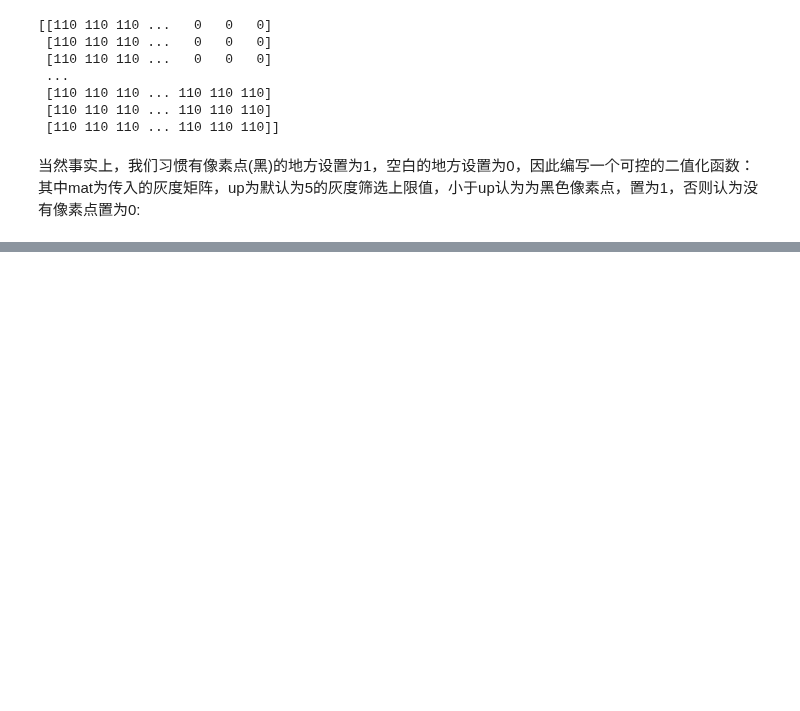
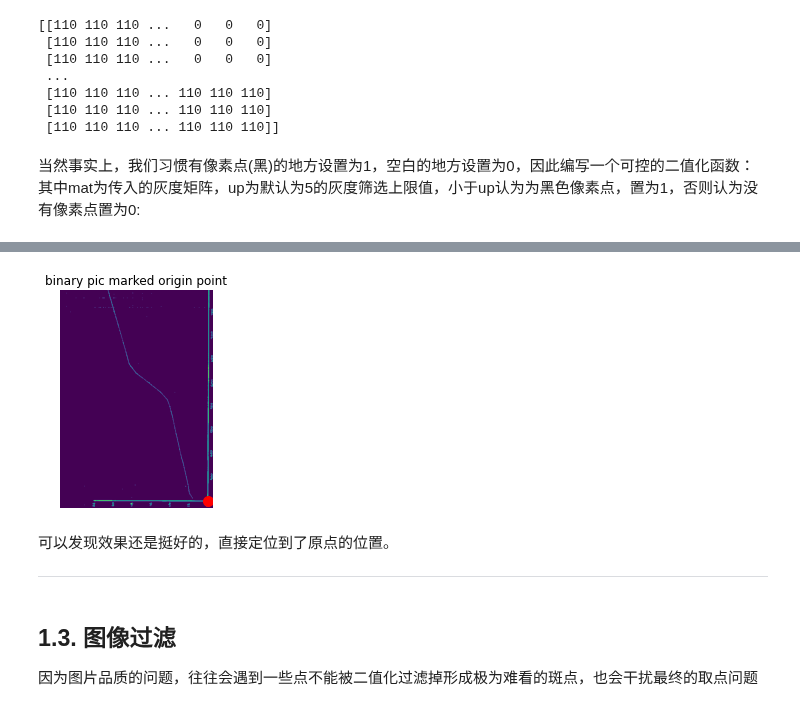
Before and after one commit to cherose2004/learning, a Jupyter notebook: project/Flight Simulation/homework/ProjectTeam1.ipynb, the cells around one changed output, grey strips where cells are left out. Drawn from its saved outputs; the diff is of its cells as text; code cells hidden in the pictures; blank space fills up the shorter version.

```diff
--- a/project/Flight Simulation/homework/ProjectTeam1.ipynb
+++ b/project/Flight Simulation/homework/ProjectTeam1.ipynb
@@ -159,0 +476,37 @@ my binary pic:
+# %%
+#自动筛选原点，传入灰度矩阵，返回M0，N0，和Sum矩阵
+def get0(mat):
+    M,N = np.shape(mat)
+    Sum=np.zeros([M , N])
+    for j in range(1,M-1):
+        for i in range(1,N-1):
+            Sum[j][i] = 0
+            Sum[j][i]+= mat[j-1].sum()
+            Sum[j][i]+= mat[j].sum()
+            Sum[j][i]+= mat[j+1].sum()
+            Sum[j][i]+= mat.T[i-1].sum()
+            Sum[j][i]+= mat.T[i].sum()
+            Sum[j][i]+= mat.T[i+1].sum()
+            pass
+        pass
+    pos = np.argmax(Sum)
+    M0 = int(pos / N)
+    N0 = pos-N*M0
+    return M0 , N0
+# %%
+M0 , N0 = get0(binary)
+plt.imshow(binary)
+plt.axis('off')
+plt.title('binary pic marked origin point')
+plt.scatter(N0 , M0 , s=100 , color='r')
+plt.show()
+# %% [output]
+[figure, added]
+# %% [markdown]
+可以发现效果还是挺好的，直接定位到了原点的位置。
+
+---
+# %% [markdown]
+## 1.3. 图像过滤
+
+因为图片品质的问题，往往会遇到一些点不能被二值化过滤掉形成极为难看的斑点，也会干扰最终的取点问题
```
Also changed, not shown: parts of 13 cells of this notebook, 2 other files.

------

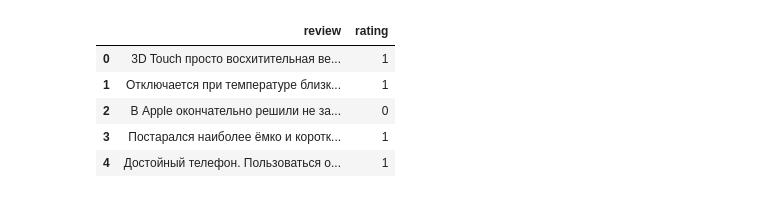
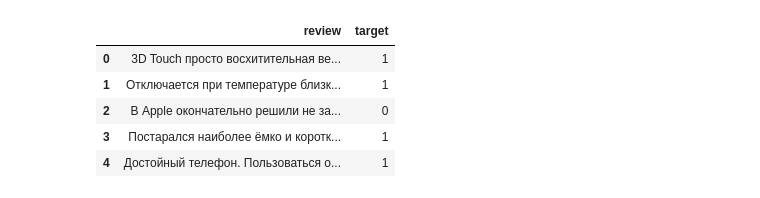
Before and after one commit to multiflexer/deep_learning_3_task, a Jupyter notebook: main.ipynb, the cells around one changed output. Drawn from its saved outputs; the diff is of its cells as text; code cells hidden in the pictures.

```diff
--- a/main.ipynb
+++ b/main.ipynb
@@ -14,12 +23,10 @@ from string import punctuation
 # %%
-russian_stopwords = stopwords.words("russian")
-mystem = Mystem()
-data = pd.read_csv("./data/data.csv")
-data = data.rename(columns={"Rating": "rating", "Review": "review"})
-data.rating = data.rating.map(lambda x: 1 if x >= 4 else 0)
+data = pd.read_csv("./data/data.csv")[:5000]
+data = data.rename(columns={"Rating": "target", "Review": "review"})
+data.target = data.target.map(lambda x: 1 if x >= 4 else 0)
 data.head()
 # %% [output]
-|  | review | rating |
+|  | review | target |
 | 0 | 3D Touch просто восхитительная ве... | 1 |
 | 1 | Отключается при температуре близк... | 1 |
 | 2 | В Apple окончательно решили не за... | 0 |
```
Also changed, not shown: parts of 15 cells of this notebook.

------

Report the number of lines in the records that hold "data" and write no other words.

7